On September 1, Ghani’s office released a press statement calling out Pakistan’s NSA Sartaj Aziz’s statements claiming that his government had disrupted the terror infrastructure of the Haqqani Network. The statement said that such claims were “mere repetitions by Pakistani authorities for over a decade now”. It further highlighted that the “international community has also realized that the sanctuaries of terrorist groups, including the Haqqani Network are located inside Pakistan”. The outcome of Ghani’s initial Pakistan outreach also affected India-Afghanistan ties, albeit only to a certain degree. India made its displeasure known, but perhaps wanted Ghani to learn from his own mistakes.

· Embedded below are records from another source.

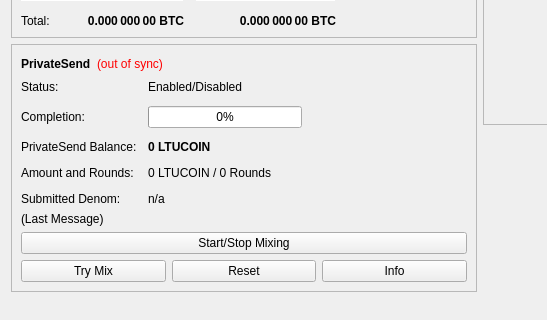
Qt form src/qt/forms/overviewpage.ui (niocutl/dash) before a commit; both pictures show x 0 to 547 and y 178 to 498 of the 960 by 585 pixel window.
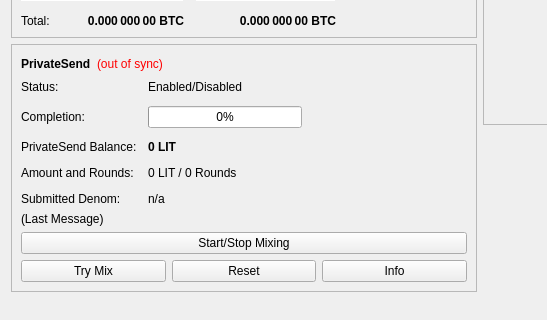
The same form after that commit.

What changed in the file:
```diff
--- a/src/qt/forms/overviewpage.ui
+++ b/src/qt/forms/overviewpage.ui
@@ -514,7 +514,7 @@
                </font>
               </property>
               <property name="text">
-               <string notr="true">0 LTUCOIN</string>
+               <string notr="true">0 LIT</string>
               </property>
              </widget>
             </item>
@@ -528,7 +528,7 @@
             <item row="3" column="1">
              <widget class="QLabel" name="labelAmountRounds">
               <property name="text">
-               <string>0 LTUCOIN / 0 Rounds</string>
+               <string>0 LIT / 0 Rounds</string>
               </property>
              </widget>
             </item>
```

Now, questions have started to rise once again on how secure Afghanistan really is as the US prepares to complete its military pullout from the country by end of 2016. NATO ally Germany has already hinted to Washington that a complete withdrawal as per current plans may not be feasible. US Defence Secretary Ash Carter has said that the US may be flexible to alter the current plans and has asked his NATO allies to be ready for such an outcome.

This is good news for India, which has been for long stuck between the debate as whether to supply Kabul with weapons it has requested Delhi for or not. Afghan Defence Minister Mohammed Masoon Stanekazi recently said, while confirming that Kabul has “no doubts” the Taliban leadership resides in Pakistan, that the country requires weapons on an immediate basis and that where they come from is not the question, but who can provide them the fastest. India usually comes up as a practical answer to these problems for Kabul, however Delhi even under Prime Minister Narendra Modi has chosen to remain non-committal.

India perhaps can validly argue that it has good reasons for not arming Afghanistan. The last thing Delhi would want is ‘Made in India’ military hardware to fall in the wrong hands in Afghanistan. Second, it could damage the country’s reputation as a donor and aid provider amongst the Afghan people. However, despite such concerns, Delhi should find itself capable and confident enough to provide Afghanistan with non-lethal military aid much more proactively. A failed Afghanistan could be a huge headache for India as far as its national security is concerned, and such a failure should be seen as an unacceptable outcome irrespective of who is in power, both in Kabul and New Delhi.

Posted by on October 13, 2015. Filed under World. You can follow any responses to this entry through the RSS 2.0. Both comments and pings are currently closed.